Wes Farrell (The Partridge Family, The McCoys) signed Lulu to his Chelsea Records following her tenure at Atco, but Farrell also recorded a few tracks with her at Atco which have been included here. They’re less distinctive than the Wexler/Dowd/Mardin material, with the delicious “It Takes a Real Man (To Bring Out the Woman in Me)” from L. Russell Brown and Irwin Levine (“I Woke Up in Love This Morning,” “Knock Three Times”) a highlight. Farrell’s production of “If I Could Change” is the farthest-removed track here from the southern soul template, embracing a pure bubblegum-esque pop sound.
Of the shelved material from Criteria, Lulu brought grit to Maurice and Barry Gibb’s earthy “Bury Me Down by the River” from their Cucumber Castle LP and Barry, Robin and Maurice’s pulsating “Back Home” from their 2 Years On. Elton John and Bernie Taupin’s impressionistic conversation in song, “Come Down in Time,” and Lesley Duncan’s oft-recorded “Love Song” (covered by Sir Elton with Duncan on his seminal Tumbleweed Connection) both retained their haunting power in Lulu’s renditions; it’s hard to believe these remained collecting dust for over 35 years. The empowerment anthem “Things are Getting Better” is another strong inclusion. Odds and ends round out The Atco Sessions, such as the Italian-language version of “Oh Me, Oh My” and early versions of “Hum a Song (From Your Heart),” “I Don’t Care Anymore” and “Got to Believe in Love.”

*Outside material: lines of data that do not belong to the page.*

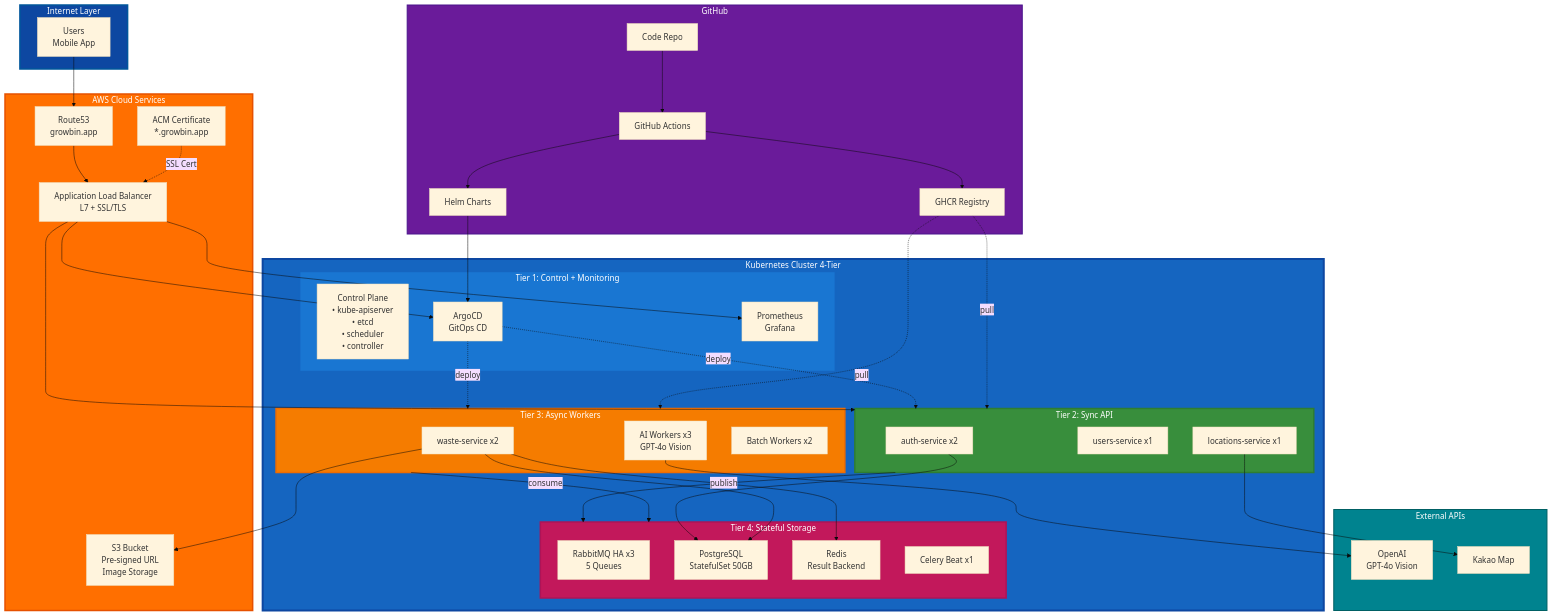
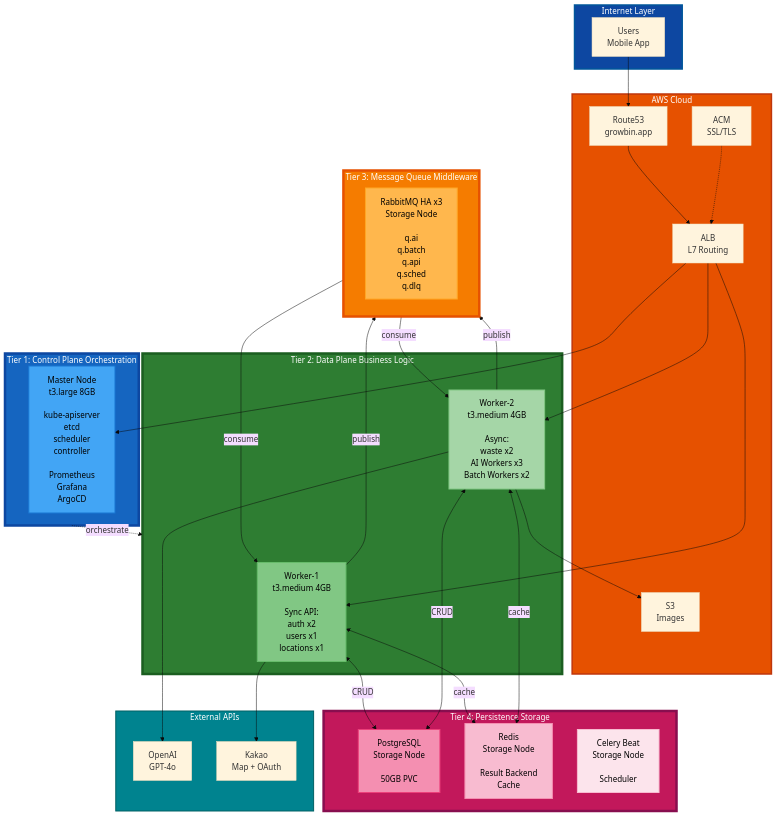
Before and after one commit to SeSACTHON/backend: the first of 3 diagrams in docs/architecture/final-k8s-architecture.md, drawn with Mermaid (base theme). The commit also changed other lines of this file, not shown here.

First line of the commit message:
docs: Rewrite final-k8s-architecture with correct 4-Tier definition

````diff
--- a/docs/architecture/final-k8s-architecture.md
+++ b/docs/architecture/final-k8s-architecture.md
@@ -20,107 +21,76 @@
 ```mermaid
 graph TB
     subgraph Internet["Internet Layer"]
-        Users["Users
-Mobile App"]
+        Users["Users<br/>Mobile App"]
     end
     
-    subgraph AWS["AWS Cloud Services"]
-        Route53["Route53
-growbin.app"]
-        ALB["Application Load Balancer
-L7 + SSL/TLS"]
-        ACM["ACM Certificate
-*.growbin.app"]
-        S3["S3 Bucket
-Pre-signed URL
-Image Storage"]
+    subgraph AWS["AWS Cloud"]
+        Route53["Route53<br/>growbin.app"]
+        ALB["ALB<br/>L7 Routing"]
+        ACM["ACM<br/>SSL/TLS"]
+        S3["S3<br/>Images"]
     end
     
-    subgraph K8s["Kubernetes Cluster 4-Tier"]
-        subgraph Tier1["Tier 1: Control + Monitoring"]
-            CP["Control Plane
-• kube-apiserver
-• etcd
-• scheduler
-• controller"]
-            ArgoCD["ArgoCD
-GitOps CD"]
-            Prom["Prometheus
-Grafana"]
-        end
-        
-        subgraph Tier2["Tier 2: Sync API"]
-            AuthSvc["auth-service x2"]
-            UsersSvc["users-service x1"]
-            LocSvc["locations-service x1"]
-        end
-        
-        subgraph Tier3["Tier 3: Async Workers"]
-            WasteSvc["waste-service x2"]
-            AIW["AI Workers x3
-GPT-4o Vision"]
-            BatchW["Batch Workers x2"]
-        end
-        
-        subgraph Tier4["Tier 4: Stateful Storage"]
-            RMQ["RabbitMQ HA x3
-5 Queues"]
-            DB["PostgreSQL
-StatefulSet 50GB"]
-            Redis["Redis
-Result Backend"]
-            Beat["Celery Beat x1"]
-        end
+    subgraph Tier1["Tier 1: Control Plane Orchestration"]
+        Master["Master Node<br/>t3.large 8GB<br/><br/>kube-apiserver<br/>etcd<br/>scheduler<br/>controller<br/><br/>Prometheus<br/>Grafana<br/>ArgoCD"]
     end
     
-    subgraph GitHub["GitHub"]
-        Code["Code Repo"]
-        Charts["Helm Charts"]
-        GHA["GitHub Actions"]
-        GHCR["GHCR Registry"]
+    subgraph Tier2["Tier 2: Data Plane Business Logic"]
+        W1["Worker-1<br/>t3.medium 4GB<br/><br/>Sync API:<br/>auth x2<br/>users x1<br/>locations x1"]
+        W2["Worker-2<br/>t3.medium 4GB<br/><br/>Async:<br/>waste x2<br/>AI Workers x3<br/>Batch Workers x2"]
+    end
+    
+    subgraph Tier3["Tier 3: Message Queue Middleware"]
+        MQ["RabbitMQ HA x3<br/>Storage Node<br/><br/>q.ai<br/>q.batch<br/>q.api<br/>q.sched<br/>q.dlq"]
+    end
+    
+    subgraph Tier4["Tier 4: Persistence Storage"]
+        DB["PostgreSQL<br/>Storage Node<br/><br/>50GB PVC"]
+        Redis["Redis<br/>Storage Node<br/><br/>Result Backend<br/>Cache"]
+        Beat["Celery Beat<br/>Storage Node<br/><br/>Scheduler"]
     end
     
     subgraph External["External APIs"]
-        OpenAI["OpenAI
-GPT-4o Vision"]
-        KakaoMap["Kakao Map"]
+        OpenAI["OpenAI<br/>GPT-4o"]
+        Kakao["Kakao<br/>Map + OAuth"]
     end
     
     Users --> Route53
     Route53 --> ALB
-    ACM -.->|SSL Cert| ALB
-    ALB --> Tier2
-    ALB --> ArgoCD
-    ALB --> Prom
+    ACM -.-> ALB
     
-    Tier2 -->|publish| Tier4
-    Tier3 -->|consume| Tier4
+    ALB --> W1
+    ALB --> W2
+    ALB --> Master
     
-    WasteSvc --> S3
-    AIW --> OpenAI
-    LocSvc --> KakaoMap
+    Tier1 -.->|orchestrate| Tier2
     
-    AuthSvc --> DB
-    WasteSvc --> DB
-    WasteSvc --> Redis
+    W1 -->|publish| Tier3
+    W2 -->|publish| Tier3
+    Tier3 -->|consume| W2
+    Tier3 -->|consume| W1
     
-    Code --> GHA
-    GHA --> GHCR
-    GHA --> Charts
-    Charts --> ArgoCD
-    ArgoCD -.->|deploy| Tier2
-    ArgoCD -.->|deploy| Tier3
+    W1 <-->|CRUD| DB
+    W2 <-->|CRUD| DB
+    W1 <-->|cache| Redis
+    W2 <-->|cache| Redis
     
-    GHCR -.->|pull| Tier2
-    GHCR -.->|pull| Tier3
+    W2 --> OpenAI
+    W1 --> Kakao
+    W2 --> S3
     
     style Internet fill:#0d47a1,color:#fff,stroke:#01579b,stroke-width:3px
-    style AWS fill:#ff6f00,color:#fff,stroke:#e65100,stroke-width:3px
-    style K8s fill:#1565c0,color:#fff,stroke:#0d47a1,stroke-width:4px
-    style Tier1 fill:#1976d2,color:#fff,stroke:#1565c0,stroke-width:3px
-    style Tier2 fill:#388e3c,color:#fff,stroke:#2e7d32,stroke-width:3px
-    style Tier3 fill:#f57c00,color:#fff,stroke:#ef6c00,stroke-width:3px
-    style Tier4 fill:#c2185b,color:#fff,stroke:#ad1457,stroke-width:3px
-    style GitHub fill:#6a1b9a,color:#fff,stroke:#4a148c,stroke-width:2px
+    style AWS fill:#e65100,color:#fff,stroke:#bf360c,stroke-width:3px
+    style Tier1 fill:#1565c0,color:#fff,stroke:#0d47a1,stroke-width:5px
+    style Tier2 fill:#2e7d32,color:#fff,stroke:#1b5e20,stroke-width:5px
+    style Tier3 fill:#f57c00,color:#fff,stroke:#e65100,stroke-width:5px
+    style Tier4 fill:#c2185b,color:#fff,stroke:#880e4f,stroke-width:5px
+    style Master fill:#42a5f5,color:#000,stroke:#1976d2,stroke-width:2px
+    style W1 fill:#81c784,color:#000,stroke:#66bb6a,stroke-width:2px
+    style W2 fill:#a5d6a7,color:#000,stroke:#81c784,stroke-width:2px
+    style MQ fill:#ffb74d,color:#000,stroke:#ffa726,stroke-width:2px
+    style DB fill:#f48fb1,color:#000,stroke:#ec407a,stroke-width:2px
+    style Redis fill:#f8bbd0,color:#000,stroke:#f48fb1,stroke-width:2px
+    style Beat fill:#fce4ec,color:#000,stroke:#f8bbd0,stroke-width:2px
     style External fill:#00838f,color:#fff,stroke:#006064,stroke-width:2px
 ```
````
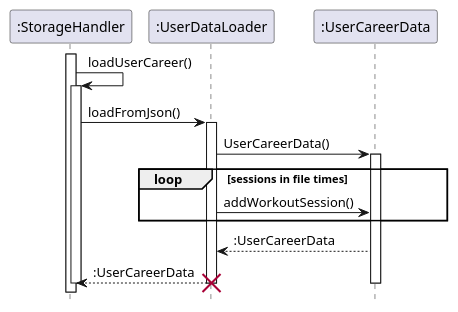
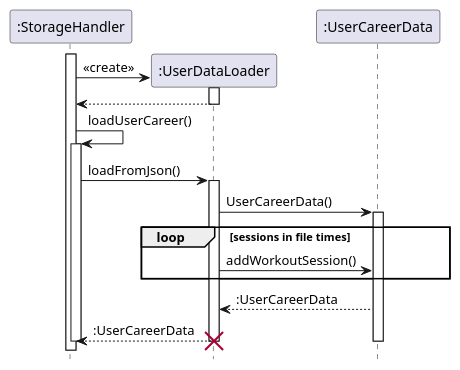
The diagram in docs/UML/LoadingUserCareerData.puml (nus-cs2113-AY2223S2/tp), drawn with PlantUML before and after one commit. The commit also changed 4 other files, not shown here.

Commit message:
Improve class diagram

```diff
--- a/docs/UML/LoadingUserCareerData.puml
+++ b/docs/UML/LoadingUserCareerData.puml
@@ -1,20 +1,27 @@
 @startuml
 hide footbox
 activate ":StorageHandler"
+create ":UserDataLoader"
+
+":StorageHandler" -> ":UserDataLoader" : <<create>>
+activate ":UserDataLoader"
+":UserDataLoader" --> ":StorageHandler"
+deactivate ":UserDataLoader"
+
     ":StorageHandler" -> ":StorageHandler" : loadUserCareer()
     activate ":StorageHandler"
     ":StorageHandler" -> ":UserDataLoader": loadFromJson()
     activate ":UserDataLoader"
         ":UserDataLoader"-> ":UserCareerData": UserCareerData()
         activate ":UserCareerData"
             loop sessions in file times
                 ":UserDataLoader" -> ":UserCareerData" : addWorkoutSession()
             end
             ":UserCareerData" --> ":UserDataLoader" : :UserCareerData
         ":UserDataLoader" --> ":StorageHandler" : :UserCareerData
     deactivate ":UserDataLoader"
     destroy ":UserDataLoader"
     deactivate ":UserCareerData"
     deactivate ":StorageHandler"
 
 @enduml
```
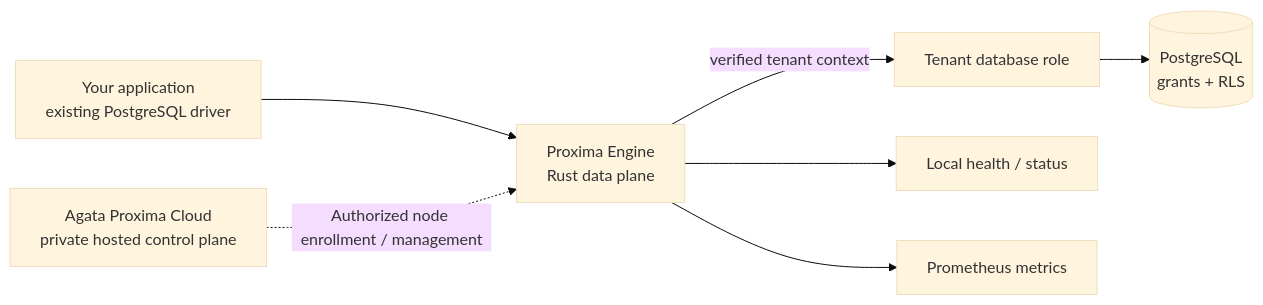
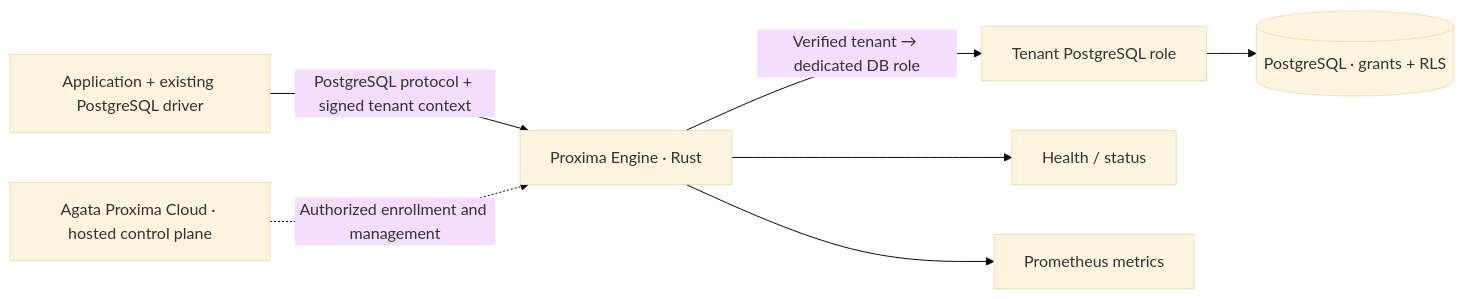
Before and after one commit to Agata-Proxima/proxima-engine: the diagram in README.md, drawn with Mermaid (base theme). The commit also changed other lines of this file, not shown here.

Commit message:
Rewrite Engine README with clear product architecture and evaluation path

````diff
--- a/README.md
+++ b/README.md
@@ -35,9 +52,9 @@
 ```mermaid
 flowchart LR
-    U["Your application<br/>existing PostgreSQL driver"] --> E["Proxima Engine<br/>Rust data plane"]
-    E -->|verified tenant context| R["Tenant database role"]
-    R --> P[("PostgreSQL<br/>grants + RLS")]
-    E --> H["Local health / status"]
-    E --> M["Prometheus metrics"]
-    C["Agata Proxima Cloud<br/>private hosted control plane"] -.->|"Authorized node enrollment / management"| E
+  App["Application + existing PostgreSQL driver"] -->|"PostgreSQL protocol + signed tenant context"| Engine["Proxima Engine · Rust"]
+  Engine -->|"Verified tenant → dedicated DB role"| Role["Tenant PostgreSQL role"]
+  Role --> PG[("PostgreSQL · grants + RLS")]
+  Engine --> Health["Health / status"]
+  Engine --> Metrics["Prometheus metrics"]
+  Cloud["Agata Proxima Cloud · hosted control plane"] -.->|"Authorized enrollment and management"| Engine
 ```
````
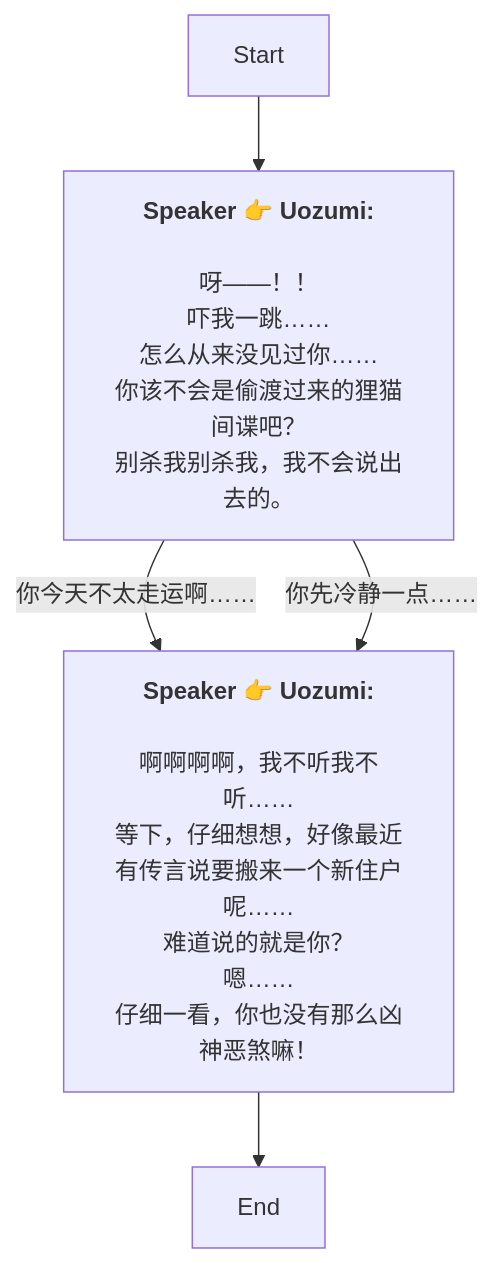
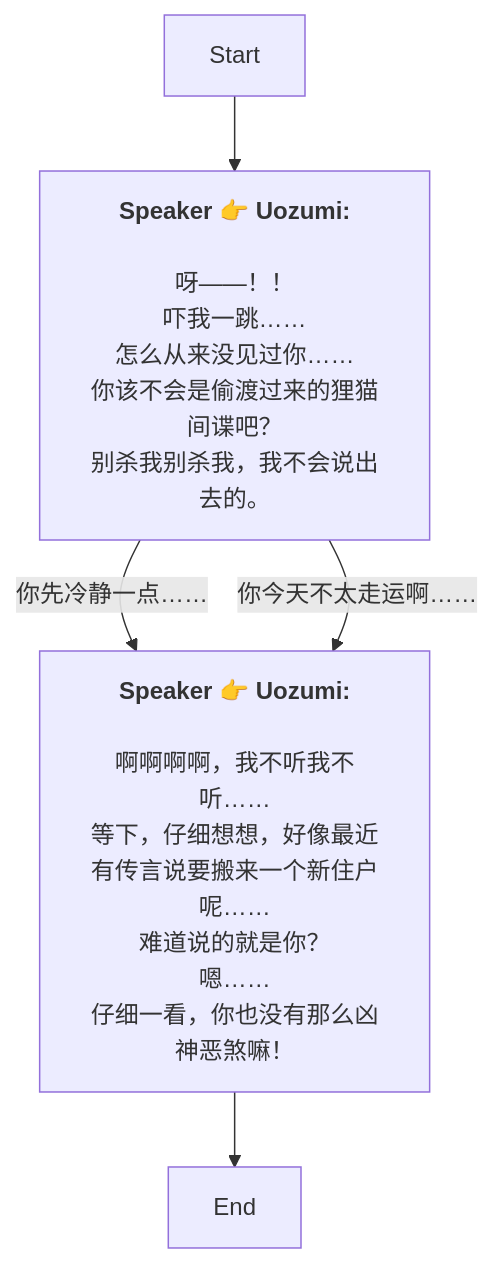
One commit to SoftHu/tos_avg changed the diagram in Zh/AddDialogNode_1741892223296789.md. Above: the diagram before and after it, drawn with Mermaid. The commit also changed other lines of this file and 780 other files, not shown here.

````diff
--- a/Zh/AddDialogNode_1741892223296789.md
+++ b/Zh/AddDialogNode_1741892223296789.md
@@ -1,18 +1,18 @@
 ```mermaid
 graph
 Start -->1741895698534699[<b>Speaker 👉 Uozumi:</b>
 \n呀——！！
 吓我一跳……\n怎么从来没见过你……
 你该不会是偷渡过来的狸猫间谍吧？
 别杀我别杀我，我不会说出去的。]
-1741895698534699 -->|你今天不太走运啊……|1741898566714673[<b>Speaker 👉 Uozumi:</b>
+1741895698534699 -->|你先冷静一点……|1741898566714673[<b>Speaker 👉 Uozumi:</b>
 \n啊啊啊啊，我不听我不听……\n等下，仔细想想，好像最近有传言说要搬来一个新住户呢……
 难道说的就是你？\n嗯……
 仔细一看，你也没有那么凶神恶煞嘛！]
-1741895698534699 -->|你先冷静一点……|1741898566714673[<b>Speaker 👉 Uozumi:</b>
+1741895698534699 -->|你今天不太走运啊……|1741898566714673[<b>Speaker 👉 Uozumi:</b>
 \n啊啊啊啊，我不听我不听……\n等下，仔细想想，好像最近有传言说要搬来一个新住户呢……
 难道说的就是你？\n嗯……
 仔细一看，你也没有那么凶神恶煞嘛！]
 1741898566714673 -->1741898682999090[End]
 
 ```
````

The Atco Sessions was originally produced by Bill Inglot, and the superlative remastering by Inglot and Dan Hersch has been retained for this reissue. In lieu of Kieron Tyler’s original liner notes, however, the label has enlisted Richie Unterberger, and he has supplied a thorough and compelling account. Claire Morales’ redesign, slimming down the original digipak into a slim 2-CD jewel case, retains some of the art elements of the original packaging. The original covers of New Routes and Melody Fair are both included in the new 12-page booklet.
With a surprising number of Lulu’s albums still absent from CD, Real Gone’s reissue of The Atco Sessions happily fills in a gap for those who were unlucky enough to have missed it the first time around. Everybody’s got to clap at its heady brew of swampy rock, blue-eyed soul, funk and pop.